After the communists’ nationalisation of the puszta in 1948, horsemen lost their centuries-old occupations. But while they no longer rally flocks across the plains, their masterful horsemanship continues to be taught down the generations. You can see equestrian displays including the ‘puszta five’, where a horseman stands with a foot each on two rear animals, with three other steeds racing at the front. Hortobágy’s distinctive livestock remains too: lumbering long-horned grey cattle and woolly mangalitsa pigs are farmed as delicacies. Free-roaming Przewalski’s horses also canter this protected space, along with 300 buffalo.
To experience the puszta, horse-drawn carriage rides suit families and day-trippers; to get even closer, board a safari bus (hnp.hu). Hot-air balloons and small planes allow a bird’s-eye view of the landscape (civisair.hu).
Gourmet stop: At Hortobágyi Csárda (near Nine-Hole Bridge), hearty portions of gulyás (thick beef soup) and slambuc (pasta, potatoes and pork fat) are dished up on a flower-filled terrace, often to the plaintive sounds of traditional music.
Sunday: resurface in Debrecen’s slick museums
Pluck the stems of grass from your puszta-whipped hair. Drift back to modern civilisation with a shock of caffeine, brewed with love at Cut & Coffee (hu-hu.facebook.com), before a cultural tour of Debrecen.
Lemon-hued Nagytemplom (Great Church) is Debrecen’s most recognisable sight and one of Hungary’s largest Protestant churches. Its distinctive twin belltower dominates the skyline; within the elegant white-walled interior is a 200-year-old organ. More stately architecture can be found at the neoclassical Calvinist College, housing a museum (reformatuskollegium.ttre.hu) that unlocks Debrecen’s rich intellectual history. Particularly impressive is the library, with aqua-coloured pillars and shelves groaning with centuries-old tomes.
The city’s greatest artistic treasure is Mihály Munkácsy’s trilogy of paintings depicting Christ’s Passion, now returned to pride of place at the Déri Museum, in a specially created exhibition room.
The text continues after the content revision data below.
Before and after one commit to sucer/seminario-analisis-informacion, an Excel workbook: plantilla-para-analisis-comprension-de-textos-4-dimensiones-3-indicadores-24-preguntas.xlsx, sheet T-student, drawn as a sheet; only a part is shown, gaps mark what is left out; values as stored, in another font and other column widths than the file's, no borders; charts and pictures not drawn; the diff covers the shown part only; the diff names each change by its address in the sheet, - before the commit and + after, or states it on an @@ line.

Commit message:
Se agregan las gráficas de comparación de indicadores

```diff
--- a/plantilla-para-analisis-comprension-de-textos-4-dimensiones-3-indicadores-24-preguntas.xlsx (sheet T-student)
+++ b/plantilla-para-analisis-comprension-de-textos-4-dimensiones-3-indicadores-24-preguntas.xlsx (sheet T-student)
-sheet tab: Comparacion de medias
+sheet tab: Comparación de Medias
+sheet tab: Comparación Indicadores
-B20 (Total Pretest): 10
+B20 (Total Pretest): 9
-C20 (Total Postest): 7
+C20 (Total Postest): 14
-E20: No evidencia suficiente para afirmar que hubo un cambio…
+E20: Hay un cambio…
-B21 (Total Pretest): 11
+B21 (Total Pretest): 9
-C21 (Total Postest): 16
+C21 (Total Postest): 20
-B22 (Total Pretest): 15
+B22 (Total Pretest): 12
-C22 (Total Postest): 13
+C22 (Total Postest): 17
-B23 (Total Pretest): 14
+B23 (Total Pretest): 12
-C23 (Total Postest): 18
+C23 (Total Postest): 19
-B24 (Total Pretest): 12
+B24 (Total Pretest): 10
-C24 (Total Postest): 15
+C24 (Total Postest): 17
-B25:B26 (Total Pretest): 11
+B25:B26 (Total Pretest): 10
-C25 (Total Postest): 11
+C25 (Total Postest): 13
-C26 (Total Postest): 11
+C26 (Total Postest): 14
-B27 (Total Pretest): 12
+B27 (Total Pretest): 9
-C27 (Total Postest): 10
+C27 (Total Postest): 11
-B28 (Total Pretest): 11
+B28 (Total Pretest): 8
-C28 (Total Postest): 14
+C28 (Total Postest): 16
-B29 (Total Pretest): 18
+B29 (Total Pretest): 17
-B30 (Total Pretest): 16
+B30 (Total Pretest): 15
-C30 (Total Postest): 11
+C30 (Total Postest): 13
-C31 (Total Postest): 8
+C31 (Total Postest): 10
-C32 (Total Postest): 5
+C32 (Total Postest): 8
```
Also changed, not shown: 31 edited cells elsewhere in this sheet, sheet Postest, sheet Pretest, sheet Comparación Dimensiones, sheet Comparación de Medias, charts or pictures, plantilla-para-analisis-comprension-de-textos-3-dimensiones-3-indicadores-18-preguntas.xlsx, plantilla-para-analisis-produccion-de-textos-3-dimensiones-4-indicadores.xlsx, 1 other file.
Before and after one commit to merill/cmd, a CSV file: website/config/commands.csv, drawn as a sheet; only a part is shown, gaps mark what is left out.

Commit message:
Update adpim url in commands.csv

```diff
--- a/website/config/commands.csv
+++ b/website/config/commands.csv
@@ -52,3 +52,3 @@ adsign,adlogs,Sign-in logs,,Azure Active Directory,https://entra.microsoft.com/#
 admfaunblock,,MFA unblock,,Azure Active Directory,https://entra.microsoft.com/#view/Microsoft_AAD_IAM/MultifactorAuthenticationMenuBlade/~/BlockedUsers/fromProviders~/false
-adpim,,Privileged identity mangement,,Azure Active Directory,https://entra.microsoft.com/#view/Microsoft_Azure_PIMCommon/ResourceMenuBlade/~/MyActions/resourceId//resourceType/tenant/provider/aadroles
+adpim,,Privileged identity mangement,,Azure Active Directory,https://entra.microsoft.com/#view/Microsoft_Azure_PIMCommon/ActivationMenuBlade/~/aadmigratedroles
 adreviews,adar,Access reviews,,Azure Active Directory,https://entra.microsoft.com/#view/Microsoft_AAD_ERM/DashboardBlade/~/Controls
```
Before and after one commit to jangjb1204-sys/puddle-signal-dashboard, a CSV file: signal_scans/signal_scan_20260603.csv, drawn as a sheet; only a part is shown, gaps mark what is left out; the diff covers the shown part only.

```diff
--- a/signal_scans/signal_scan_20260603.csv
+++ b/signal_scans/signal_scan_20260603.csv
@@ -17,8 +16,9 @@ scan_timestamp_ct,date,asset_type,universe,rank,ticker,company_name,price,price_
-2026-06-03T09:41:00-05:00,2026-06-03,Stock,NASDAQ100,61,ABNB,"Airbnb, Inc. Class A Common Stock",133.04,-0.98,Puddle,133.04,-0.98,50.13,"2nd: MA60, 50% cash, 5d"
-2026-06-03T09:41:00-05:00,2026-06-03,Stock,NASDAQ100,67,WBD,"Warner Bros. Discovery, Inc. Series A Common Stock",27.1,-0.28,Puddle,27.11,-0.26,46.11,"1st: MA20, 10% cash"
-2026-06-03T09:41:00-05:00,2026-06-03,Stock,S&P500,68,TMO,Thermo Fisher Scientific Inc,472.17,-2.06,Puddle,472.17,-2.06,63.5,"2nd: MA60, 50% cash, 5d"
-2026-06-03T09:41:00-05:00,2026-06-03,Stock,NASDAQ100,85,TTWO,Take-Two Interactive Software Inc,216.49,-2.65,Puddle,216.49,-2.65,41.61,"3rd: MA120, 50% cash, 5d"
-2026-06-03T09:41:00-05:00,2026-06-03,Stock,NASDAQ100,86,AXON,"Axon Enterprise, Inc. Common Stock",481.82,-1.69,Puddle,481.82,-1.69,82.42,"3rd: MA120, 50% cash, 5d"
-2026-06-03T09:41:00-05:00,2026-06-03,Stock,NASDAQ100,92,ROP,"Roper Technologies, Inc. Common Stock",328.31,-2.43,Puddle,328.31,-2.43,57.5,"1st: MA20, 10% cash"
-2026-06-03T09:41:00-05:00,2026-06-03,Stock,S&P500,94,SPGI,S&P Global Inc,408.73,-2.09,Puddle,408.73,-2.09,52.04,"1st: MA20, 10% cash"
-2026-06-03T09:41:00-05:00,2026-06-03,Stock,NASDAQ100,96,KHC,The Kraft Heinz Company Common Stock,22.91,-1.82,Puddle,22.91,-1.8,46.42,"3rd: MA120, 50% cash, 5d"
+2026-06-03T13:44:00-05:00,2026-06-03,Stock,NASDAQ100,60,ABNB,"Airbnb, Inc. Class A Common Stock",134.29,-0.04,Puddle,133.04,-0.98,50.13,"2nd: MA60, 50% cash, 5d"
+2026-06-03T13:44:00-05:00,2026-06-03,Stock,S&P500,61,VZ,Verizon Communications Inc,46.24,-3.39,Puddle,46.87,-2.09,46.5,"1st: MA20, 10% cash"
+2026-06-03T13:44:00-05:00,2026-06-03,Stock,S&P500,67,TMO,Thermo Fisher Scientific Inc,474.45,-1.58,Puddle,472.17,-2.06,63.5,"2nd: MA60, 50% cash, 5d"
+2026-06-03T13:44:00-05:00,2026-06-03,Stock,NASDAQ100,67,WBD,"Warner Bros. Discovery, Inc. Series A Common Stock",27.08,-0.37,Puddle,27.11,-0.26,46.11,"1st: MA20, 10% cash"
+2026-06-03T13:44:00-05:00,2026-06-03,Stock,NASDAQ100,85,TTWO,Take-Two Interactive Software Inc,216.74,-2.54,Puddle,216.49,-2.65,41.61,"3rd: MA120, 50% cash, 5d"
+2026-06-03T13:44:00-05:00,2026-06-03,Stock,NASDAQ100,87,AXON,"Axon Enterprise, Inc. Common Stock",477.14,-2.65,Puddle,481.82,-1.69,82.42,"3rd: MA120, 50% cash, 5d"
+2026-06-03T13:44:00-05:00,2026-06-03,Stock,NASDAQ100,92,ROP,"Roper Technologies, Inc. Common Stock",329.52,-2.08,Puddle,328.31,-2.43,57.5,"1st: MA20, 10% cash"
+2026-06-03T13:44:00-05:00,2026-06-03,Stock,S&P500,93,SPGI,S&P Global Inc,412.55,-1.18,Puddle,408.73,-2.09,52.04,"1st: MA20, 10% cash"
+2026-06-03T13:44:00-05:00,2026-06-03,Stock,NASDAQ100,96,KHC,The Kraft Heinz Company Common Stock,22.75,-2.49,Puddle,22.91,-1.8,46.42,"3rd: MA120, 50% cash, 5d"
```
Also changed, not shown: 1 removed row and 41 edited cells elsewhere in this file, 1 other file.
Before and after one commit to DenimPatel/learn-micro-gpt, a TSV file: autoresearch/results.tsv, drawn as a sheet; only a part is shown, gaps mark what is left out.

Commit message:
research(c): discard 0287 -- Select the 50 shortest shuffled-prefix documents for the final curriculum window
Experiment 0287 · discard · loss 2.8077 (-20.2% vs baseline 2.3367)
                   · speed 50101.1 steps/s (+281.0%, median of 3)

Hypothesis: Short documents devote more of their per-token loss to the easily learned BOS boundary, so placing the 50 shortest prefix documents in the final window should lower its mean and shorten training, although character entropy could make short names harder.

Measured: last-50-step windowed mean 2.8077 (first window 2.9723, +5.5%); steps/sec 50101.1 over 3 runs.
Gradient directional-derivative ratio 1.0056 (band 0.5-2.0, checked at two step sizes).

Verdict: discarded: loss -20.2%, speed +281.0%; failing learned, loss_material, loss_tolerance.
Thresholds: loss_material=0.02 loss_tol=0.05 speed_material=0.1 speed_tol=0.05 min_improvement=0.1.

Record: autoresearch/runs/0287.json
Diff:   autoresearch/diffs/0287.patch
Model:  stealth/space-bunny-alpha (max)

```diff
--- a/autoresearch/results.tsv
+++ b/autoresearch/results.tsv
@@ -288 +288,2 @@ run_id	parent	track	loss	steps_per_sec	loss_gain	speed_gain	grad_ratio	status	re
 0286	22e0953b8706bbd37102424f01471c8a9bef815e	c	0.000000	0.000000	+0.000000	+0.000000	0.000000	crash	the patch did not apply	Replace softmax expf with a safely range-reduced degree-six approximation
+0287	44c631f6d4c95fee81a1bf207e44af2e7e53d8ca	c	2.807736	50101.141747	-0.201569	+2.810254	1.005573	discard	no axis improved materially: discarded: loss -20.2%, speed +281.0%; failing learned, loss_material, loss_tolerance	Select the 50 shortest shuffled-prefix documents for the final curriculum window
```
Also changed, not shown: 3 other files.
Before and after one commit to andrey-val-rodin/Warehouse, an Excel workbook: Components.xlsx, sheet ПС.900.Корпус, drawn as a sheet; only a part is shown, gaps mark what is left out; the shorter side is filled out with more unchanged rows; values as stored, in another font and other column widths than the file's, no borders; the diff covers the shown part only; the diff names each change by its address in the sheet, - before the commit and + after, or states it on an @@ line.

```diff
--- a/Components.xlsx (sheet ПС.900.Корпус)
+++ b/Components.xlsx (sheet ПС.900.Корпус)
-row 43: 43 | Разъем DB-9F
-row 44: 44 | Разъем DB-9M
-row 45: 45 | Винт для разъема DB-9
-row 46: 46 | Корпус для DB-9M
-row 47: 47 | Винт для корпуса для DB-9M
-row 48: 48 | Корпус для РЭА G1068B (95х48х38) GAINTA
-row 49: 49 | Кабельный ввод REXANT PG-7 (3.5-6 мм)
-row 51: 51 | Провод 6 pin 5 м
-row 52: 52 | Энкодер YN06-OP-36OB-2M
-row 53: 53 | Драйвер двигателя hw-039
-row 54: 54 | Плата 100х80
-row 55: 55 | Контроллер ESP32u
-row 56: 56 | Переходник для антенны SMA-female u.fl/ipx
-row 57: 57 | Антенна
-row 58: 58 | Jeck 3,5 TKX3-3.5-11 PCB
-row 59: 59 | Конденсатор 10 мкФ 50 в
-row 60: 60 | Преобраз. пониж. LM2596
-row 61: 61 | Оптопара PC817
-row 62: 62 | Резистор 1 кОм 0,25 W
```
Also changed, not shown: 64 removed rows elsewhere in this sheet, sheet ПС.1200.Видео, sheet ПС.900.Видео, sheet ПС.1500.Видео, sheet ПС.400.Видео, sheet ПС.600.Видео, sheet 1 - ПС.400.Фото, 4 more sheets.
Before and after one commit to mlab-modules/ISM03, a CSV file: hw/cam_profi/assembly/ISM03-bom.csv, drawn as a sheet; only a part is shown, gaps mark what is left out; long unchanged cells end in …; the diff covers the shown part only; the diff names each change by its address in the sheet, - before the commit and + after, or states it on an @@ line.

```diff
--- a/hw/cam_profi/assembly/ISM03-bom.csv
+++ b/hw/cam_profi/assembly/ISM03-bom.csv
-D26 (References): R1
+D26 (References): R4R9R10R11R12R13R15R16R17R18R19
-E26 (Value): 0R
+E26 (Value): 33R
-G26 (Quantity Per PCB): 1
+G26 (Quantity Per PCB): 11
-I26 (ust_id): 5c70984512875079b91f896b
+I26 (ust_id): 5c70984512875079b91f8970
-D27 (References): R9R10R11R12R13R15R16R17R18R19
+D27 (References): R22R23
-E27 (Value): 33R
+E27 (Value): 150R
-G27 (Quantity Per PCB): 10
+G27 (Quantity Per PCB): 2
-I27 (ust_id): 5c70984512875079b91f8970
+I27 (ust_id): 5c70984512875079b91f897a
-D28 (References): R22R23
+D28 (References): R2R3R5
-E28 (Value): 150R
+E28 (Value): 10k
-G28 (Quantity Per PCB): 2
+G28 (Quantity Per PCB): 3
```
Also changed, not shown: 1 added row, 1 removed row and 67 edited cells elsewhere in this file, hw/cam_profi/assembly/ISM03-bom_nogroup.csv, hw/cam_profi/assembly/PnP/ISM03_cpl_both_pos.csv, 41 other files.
Such was the artist’s dedication that he even had himself affixed to a cross to better convey Christ’s physical suffering. The work is a neck-craning spectacle, the largest canvas measuring 4.6m by 7.12m. Change the pace by checking out slick Modem (modemart.hu) – the halls of this contemporary art gallery, flooded with natural light, host rotating exhibitions.
Finally, toast the end of your culture crawl with your best Hungarian pronunciation (‘cheers’ is egészségedre). Di Vino (debrecen.divinoborbar.hu) has a dizzying range of Hungarian wines, while spirits flow freely in raucous ruin bar Roncsbár (roncsbar.hu). Either way, your head will soon be spinning with dreams of a return visit.
Gourmet stop: Ikon restaurant’s inventive twists on classic Hungarian dishes pepper a menu rich in locally sourced produce. Juicy double sausage – a Debrecen specialty – is a must, with melt-in-the-mouth mangalitsa pork.
Make it happen: planning a Debrecen weekend
Wizz Air (wizzair.com) has daily flights from London and twice-weekly flights from Eindhoven. In December 2015 the budget airline will launch new routes between Debrecen and Brussels, Malmo and Paris. If you’re expanding an existing trip to Budapest, trains serve Debrecen (2½ hours) every two hours. Vienna is also linked by daily trains.
Debrecen is walkable and a stay at atmospheric boutique hotel Régi Posta (regiposta.hu) situates you moments from the city museums, trams and nightlife of Hal Köz.
Anita Isalska travelled to Debrecen with support from Association for the Tourism of Debrecen and Hortobágy (gotodebrecen.com/en) and Wizz Air (wizzair.com). Lonely Planet contributors do not accept freebies in exchange for positive coverage.